She heard feet thundering down the stairs, and bit her lip to stop the tears. Pat was first, as usual, his backpack stuffed, zipper closed; his hair stylishly tousled and shoes modishly untied. Carolyn, her perpetually preoccupied daughter (“spacey” Pat called it) straggled slowly after Pat, running a brush casually through her hair, her backpack unzipped and spilling out papers.
Patrick caught his mom’s eye, shook his head and rolled his eyes, silently expressing his disdain for his older sister, his polar opposite. Linnie stumbled slightly as she reached the bottom step, righted herself and skidded into the chair at the end of the table.

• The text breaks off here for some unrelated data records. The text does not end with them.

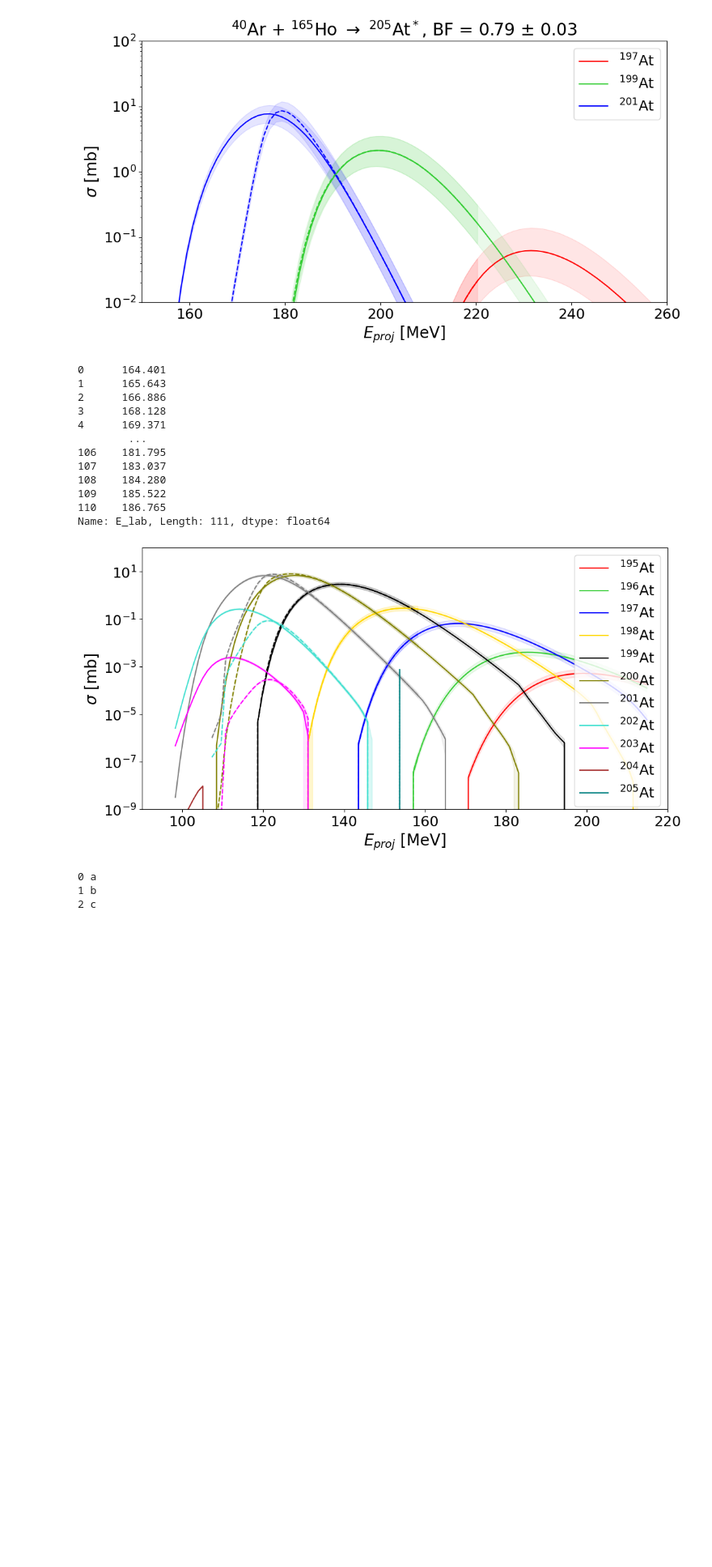
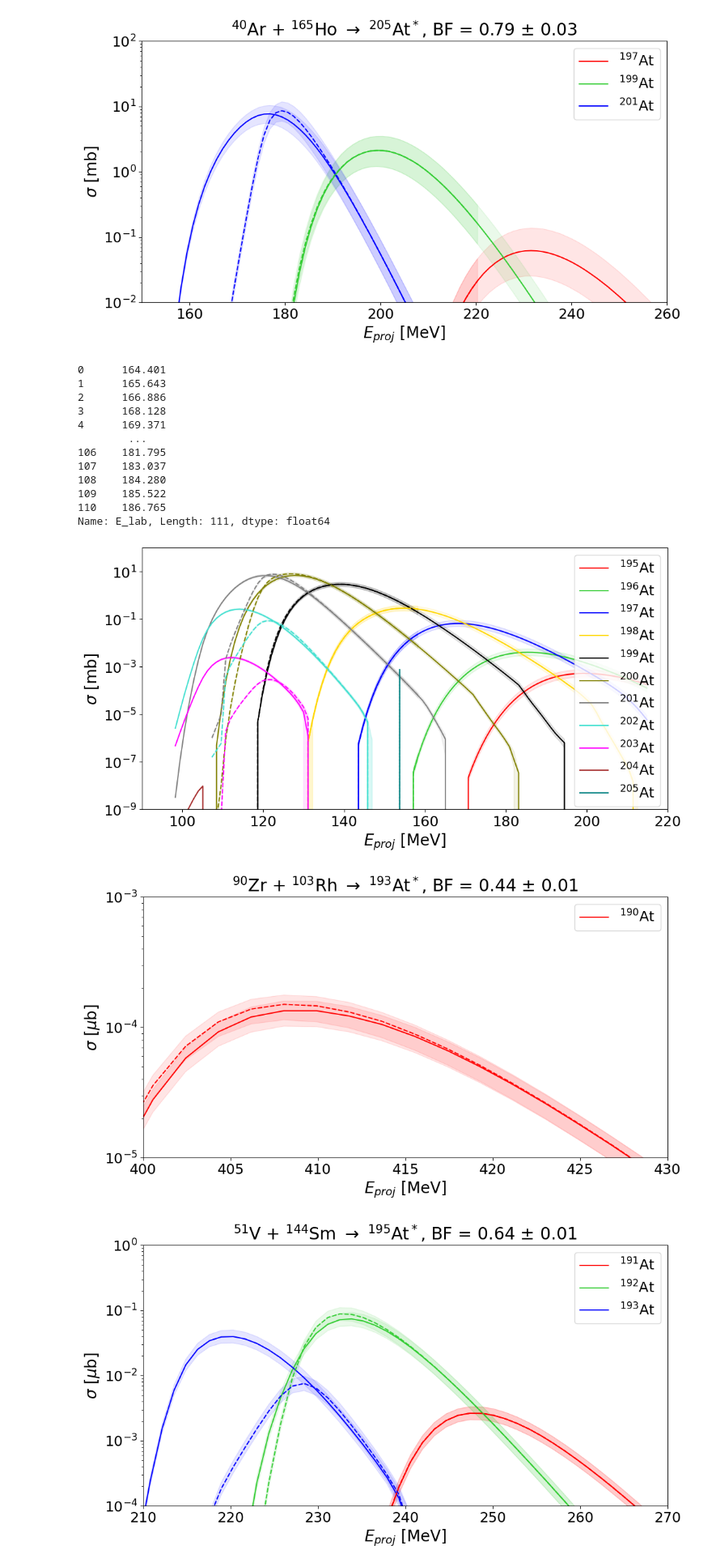
Before and after one commit to AdamSitarcik/dissertation, a Jupyter notebook: figs/excitation_functions/excitation_functions.ipynb, the cells around one changed output. Shown at 81% size. Cells and saved outputs as stored; diff of their text form; code cells hidden in the pictures; blank space fills up the shorter version.

Commit message:
add astatine reactions to the script

```diff
--- a/figs/excitation_functions/excitation_functions.ipynb
+++ b/figs/excitation_functions/excitation_functions.ipynb
@@ -18,7 +18,7 @@ PATH_TO_HIVAPS = '/home/adam/skola/phd/hivap/HIVAP-CODE/Hivap/MyHivap/results'
 colors = ['red', 'limegreen', 'blue', 'gold', 'black', 'olive', 'grey', 'turquoise', 'magenta', 'brown', 'teal', 'maroon']
 # %%
 class Reaction:
-    def __init__(self, projectile, target, cn, barfac, unit='mb', evap_channel='xn', sigr=2.5, bf_diff=0.00, channels_to_show=[], lowYRange=0, highYRange=0, lowXRange=0, highXRange=0):
+    def __init__(self, projectile, target, cn, barfac, sigr, unit='mb', evap_channel='xn', bf_diff=0.00, channels_to_show=[], lowYRange=0, highYRange=0, lowXRange=0, highXRange=0, note=''):
         self.projectile = projectile
         self.target = target
         self.cn = cn
@@ -34,6 +34,7 @@ class Reaction:
         self.highYRange = highYRange
         self.lowXRange = lowXRange
         self.highXRange = highXRange
+        self.note = note
         self.__getData()
 
         if not channels_to_show: # and (self.data_ifus0['isotope'].unique() == self.data_ifus10['isotope'].unique()).all():
@@ -195,11 +196,11 @@ class Reaction:
                              self.data_ifus10_bf_high[self.data_ifus10_bf_high['isotope'] == channel]['CS'],
                              color=colors[index], alpha=alpha_value)
 
-    def saveFig(self, note='', extension='pdf'):
+    def saveFig(self, self.note, extension='pdf'):
         extension_types = ['pdf', 'svg', 'png']
         if extension not in extension_types:
             raise ValueError('Invalid extension type, please choose one from: %s' % extension_types)
 
-        plt.savefig('figs/' + self.projectile + '_' + self.target + '_' + self.cn + '_' + self.evap_channel + '_barfac' + f'{self.barfac:.2f}' + '_sigr' + str(self.sigr) + str('' if len(note) == 0 else '_') + note + '.' + extension, bbox_inches='tight')
+        plt.savefig('figs/' + self.projectile + '_' + self.target + '_' + self.cn + '_' + self.evap_channel + '_barfac' + f'{self.barfac:.2f}' + '_sigr' + str(self.sigr) + str('' if len(note) == 0 else '_') + self.note + '.' + extension, bbox_inches='tight')
 # %%
 reaction1 = Reaction('40Ar', '165Ho', '205At', 0.79, evap_channel='xn', sigr=3.3, channels_to_show=['197At', '199At', '201At'], bf_diff=0.03)
@@ -228,11 +229,27 @@ reaction2 = Reaction('24Mg', '181Ta', '205At', 0.77, unit='mb', evap_channel='xn
 reaction2.plot()
 # %% [output]
 [figure]
-# %%
-a= ['a', 'b', 'c']
-for index, value in enumerate(a):
-    print(index, value)
-# %% [output]
-0 a
-1 b
-2 c
+# %%
+reactions = [
+    Reaction('90Zr', '103Rh', '193At', 0.44, 3.0, bf_diff=0.01, channels_to_show=['190At'], unit='nb'),
+    Reaction('51V', '144Sm', '195At', 0.64, 2.5, bf_diff=0.01, channels_to_show=['191At', '192At', '193At'], unit='ub'),
+    Reaction('54Fe', '141Pr', '195At', 0.64, 2.5, bf_diff=0.01, channels_to_show=['191At', '192At', '193At'], unit='ub'),
+    Reaction('56Fe', '141Pr', '197At', 0.66, 2.5, bf_diff=0.01, channels_to_show=['193At', '194At', '195At'], unit='ub'),
+    Reaction('51V', '147Sm', '198At', 0.67, 2.8, bf_diff=0.01, channels_to_show=['194At', '195At', '196At'], unit='ub'),
+    Reaction('40Ca', '159Tb', '199At', 0.76, 3.2, bf_diff=0.01, channels_to_show=['194Po', '195Po', '196Po'], unit='ub', evap_channel='pxn'),
+    Reaction('45Sc', '156Gd', '201At', 0.65, 3.2, bf_diff=0.01, channels_to_show=['197At', '198At'], unit='ub'),
+    Reaction('45Sc', '157Gd', '202At', 0.70, 3.2, bf_diff=0.01, channels_to_show=['197At', '198At', '199At'], unit='ub'),
+    Reaction('45Sc', '158Gd', '203At', 0.71, 3.2, bf_diff=0.01, channels_to_show=['198At', '199At', '200At'], unit='ub'),
+    Reaction('44Ca', '159Tb', '203At', 0.69, 3.2, bf_diff=0.01, channels_to_show=['198At', '199At', '200At'], unit='ub'),
+    Reaction('40Ar', '165Ho', '205At', 0.79, 3.3, bf_diff=0.01, channels_to_show=['196At', '197At', '198At', '199At', '200At', '201At', '202At'], unit='mb'),
+    Reaction('24Mg', '181Ta', '205At', 0.78, 3.2, bf_diff=0.01, channels_to_show=['197At', '198At', '199At', '200At'], unit='mb'),
+    Reaction('26Mg', '181Ta', '207At', 0.81, 3.2, bf_diff=0.01, channels_to_show=['200At', '201At', '202At', '203At'], unit='mb'),
+    Reaction('48Ca', '159Tb', '207At', 0.82, 3.2, bf_diff=0.01, channels_to_show=['201At', '202At', '203At', '204At'], unit='mb'),
+]
+# %%
+for reaction in reactions:
+    reaction.plot(show_title=True)
+    reaction.saveFig()
+# %% [output]
+[figure, added]
+[figure, added]
```
Also changed, not shown: parts of 2 cells of this notebook, 14 other files.
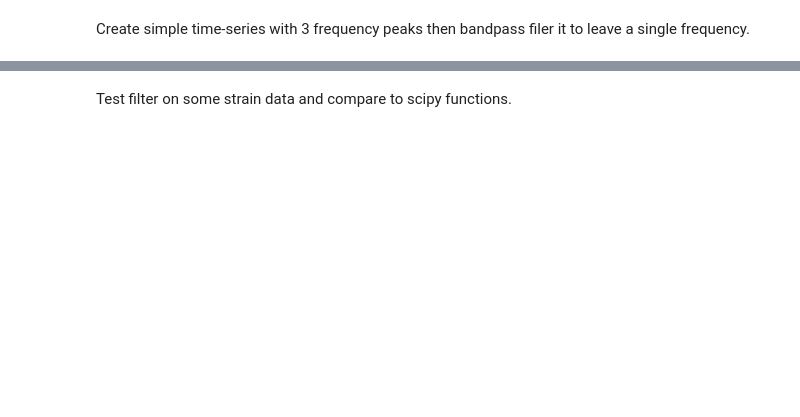
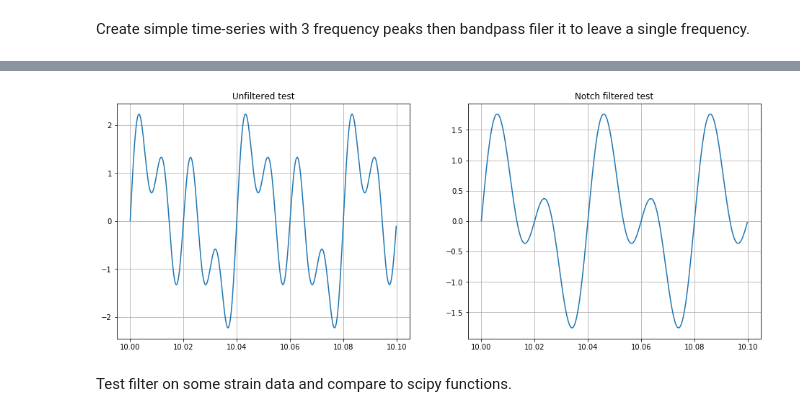
Before and after one commit to connor-mcisaac/gw_test, a Jupyter notebook: FFTonly/Filters.ipynb, the cells around one changed output, grey strips where cells are left out. Saved outputs shown, nothing was run; the diff lists cells and outputs as text; code cells hidden in the pictures; blank space fills up the shorter version.

```diff
--- a/FFTonly/Filters.ipynb
+++ b/FFTonly/Filters.ipynb
@@ -57,13 +57,15 @@ fs = 4096
 
 t = np.linspace(0, 1000, num=1000*fs)
 s = np.sin(2*np.pi*t*25) + np.sin(2*np.pi*t*50) + np.sin(2*np.pi*t*100)
+filtered = band_filter(98, 102, 0.25, fs, 5, s, 'notch')
 
-plt.figure()
+plt.figure(figsize=(16, 6))
+plt.subplot(1, 2, 1)
+plt.title('Unfiltered test')
 plt.plot(t[10*fs:10*fs+410], s[10*fs:10*fs+410])
 plt.grid()
-
-filtered = band_filter(98, 102, 0.25, fs, 5, s, 'notch')
-plt.figure()
+plt.subplot(1, 2, 2)
+plt.title('Notch filtered test')
 plt.plot(t[10*fs:10*fs+410], filtered[10*fs:10*fs+410])
 plt.grid()
 # %% [output]
@@ -74,3 +72,4 @@ plt.grid()
+[figure, added]
 # %% [markdown]
 Test filter on some strain data and compare to scipy functions.
 # %%
```
Also changed, not shown: parts of 2 cells of this notebook, 2 other files.
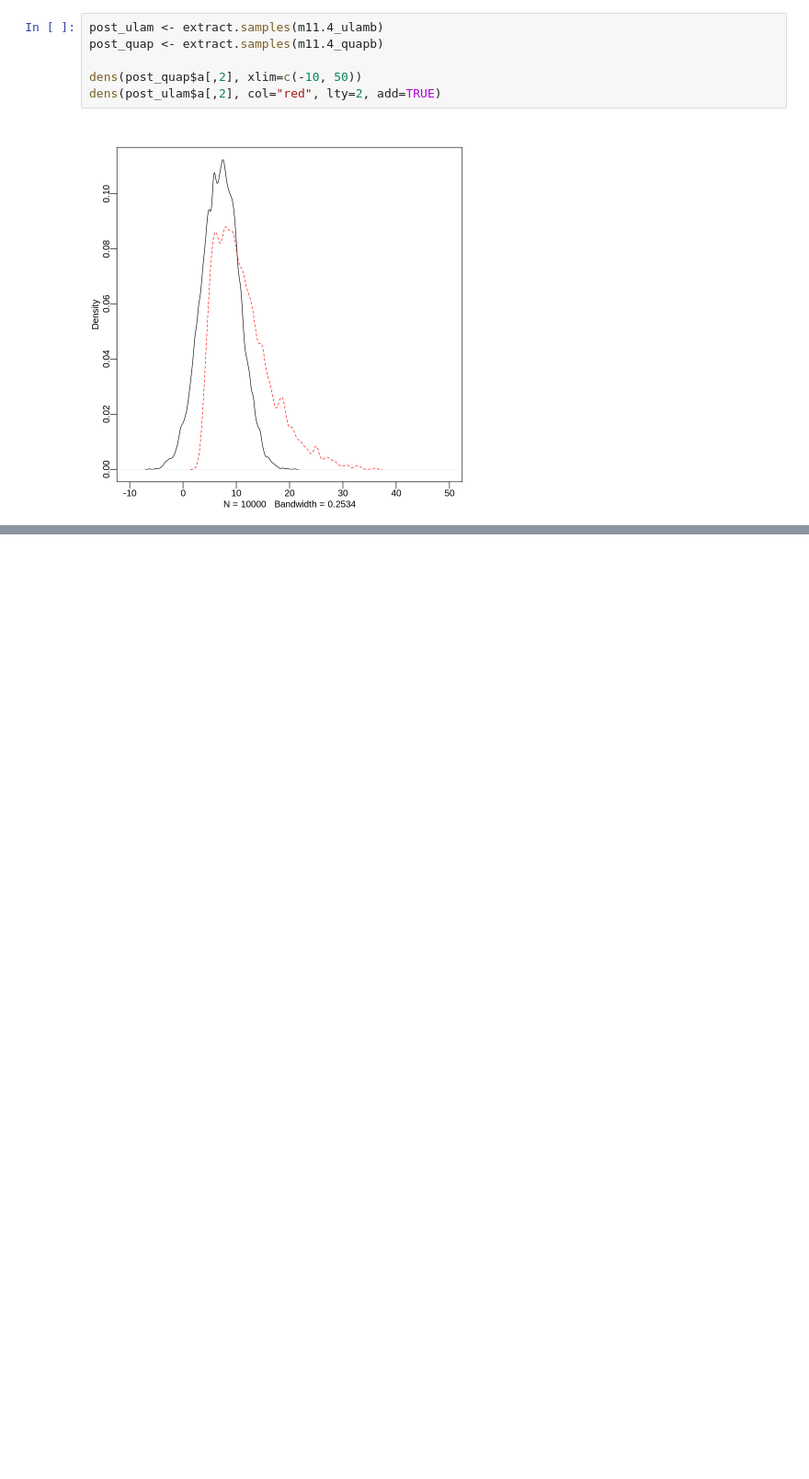
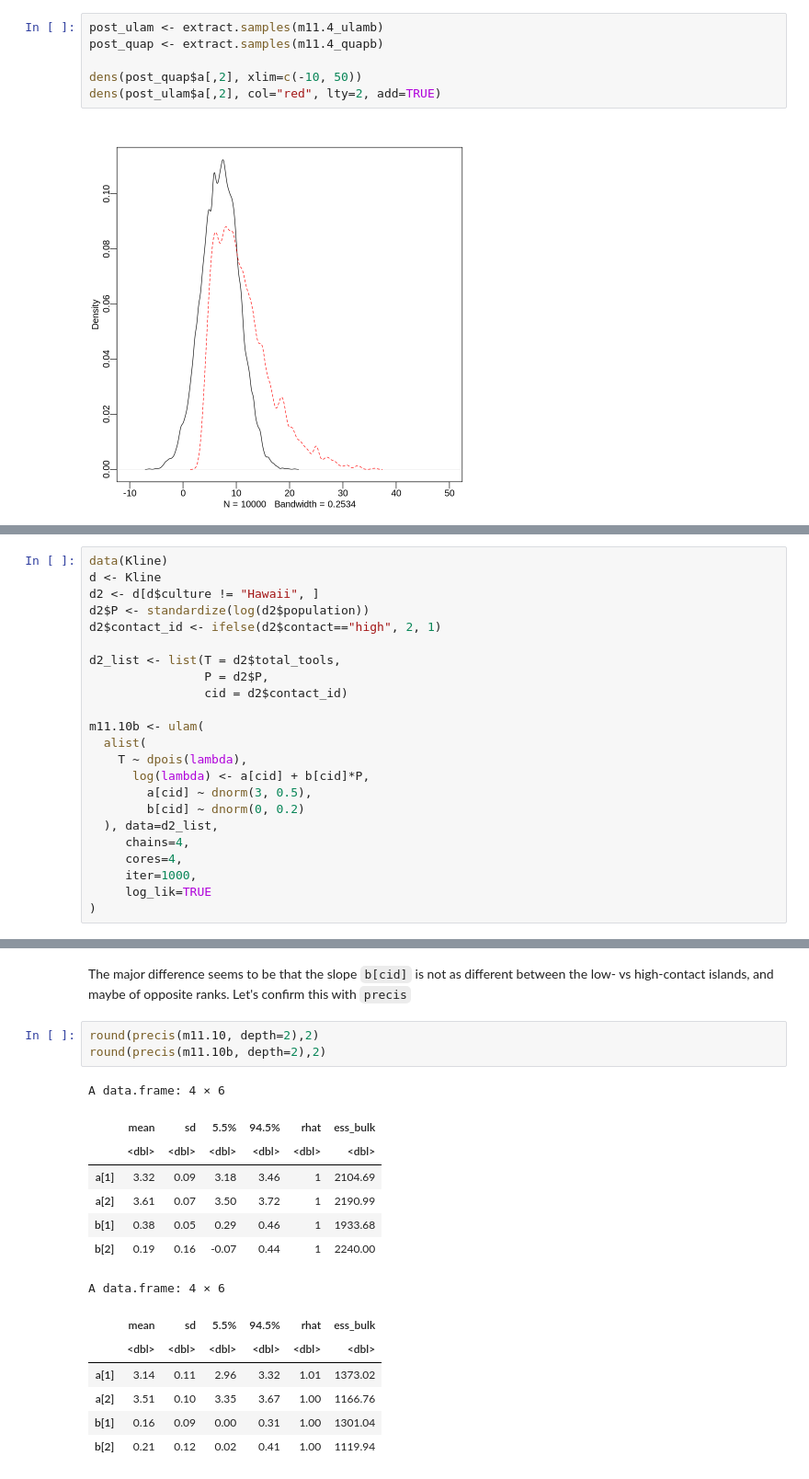
Before and after one commit to nicklausmillican/StatisticalRethinkingIISolutions, a Jupyter notebook: StatisticalRethinkingSolutions2_Ch11.ipynb, the cells around one changed output, grey strips where cells are left out. Shown: that part at 92% size. Drawn from its saved outputs; the diff is of its cells as text; blank space fills up the shorter version.

```diff
--- a/StatisticalRethinkingSolutions2_Ch11.ipynb
+++ b/StatisticalRethinkingSolutions2_Ch11.ipynb
@@ -531,0 +580,23 @@ dens(post_ulam$a[,2], col="red", lty=2, add=TRUE)
+# %%
+data(Kline)
+d <- Kline
+d2 <- d[d$culture != "Hawaii", ]
+d2$P <- standardize(log(d2$population))
+d2$contact_id <- ifelse(d2$contact=="high", 2, 1)
+
+d2_list <- list(T = d2$total_tools,
+                P = d2$P,
+                cid = d2$contact_id)
+
+m11.10b <- ulam(
+  alist(
+    T ~ dpois(lambda),
+      log(lambda) <- a[cid] + b[cid]*P,
+        a[cid] ~ dnorm(3, 0.5),
+        b[cid] ~ dnorm(0, 0.2)
+  ), data=d2_list,
+     chains=4,
+     cores=4,
+     iter=1000,
+     log_lik=TRUE
+)
@@ -531,0 +679,20 @@ dens(post_ulam$a[,2], col="red", lty=2, add=TRUE)
+# %% [markdown]
+The major difference seems to be that the slope `b[cid]` is not as different between the low- vs high-contact islands, and maybe of opposite ranks.  Let's confirm this with `precis`
+# %%
+round(precis(m11.10, depth=2),2)
+round(precis(m11.10b, depth=2),2)
+# %% [output]
+A data.frame: 4 × 6
+|  | mean | sd | 5.5% | 94.5% | rhat | ess_bulk |
+|  | <dbl> | <dbl> | <dbl> | <dbl> | <dbl> | <dbl> |
+| a[1] | 3.32 | 0.09 | 3.18 | 3.46 | 1 | 2104.69 |
+| a[2] | 3.61 | 0.07 | 3.50 | 3.72 | 1 | 2190.99 |
+| b[1] | 0.38 | 0.05 | 0.29 | 0.46 | 1 | 1933.68 |
+| b[2] | 0.19 | 0.16 | -0.07 | 0.44 | 1 | 2240.00 |
+A data.frame: 4 × 6
+|  | mean | sd | 5.5% | 94.5% | rhat | ess_bulk |
+|  | <dbl> | <dbl> | <dbl> | <dbl> | <dbl> | <dbl> |
+| a[1] | 3.14 | 0.11 | 2.96 | 3.32 | 1.01 | 1373.02 |
+| a[2] | 3.51 | 0.10 | 3.35 | 3.67 | 1.00 | 1166.76 |
+| b[1] | 0.16 | 0.09 | 0.00 | 0.31 | 1.00 | 1301.04 |
+| b[2] | 0.21 | 0.12 | 0.02 | 0.41 | 1.00 | 1119.94 |
```
Also changed, not shown: parts of 9 cells of this notebook.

Abby fondly recalled the kids’ dad, Mark, who had passed along that “elsewhere” gene to his first-born. It was one of the traits that had charmed Abby; and one of the traits that frustrated her the most after living with it day in and day out.
It was also one of the things for which she chastised God in her mind on a regular basis. If Mark had just been thinking before he stepped out in front of that bus! I mean, they make jokes about that kind of thing! If You’re gonna make somebody with that kind of mind, why weren’t his angels keeping better watch? No, Lord, I’m not happy; not happy at all!
Pasting on her warmest mom smile, she said, “’Morning, kids. Cereal, milk, toast, juice, all on the table. Let’s sit and pray….”
The three took each other’s hands. Abby gave Carolyn’s an extra squeeze, reminding her it was her turn to pray. Linnie gave a startled little jerk, then bowed her head and began her nearly-rote meal blessing.
“Thank you, Heavenly Father, for providing our food, and for all your blessings. Bless the food to our bodies, and our bodies to your service. Protect us this day. In Jesus’ name, Amen.”
Abby gave silent thanks that her teenaged children were still eager about things of God. Their church had provided the perfect place to find comfort and balm following the death of their dad, and while it was an excruciatingly painful time, neither child had withdrawn, nor showed any outward signs of anger or rebellion.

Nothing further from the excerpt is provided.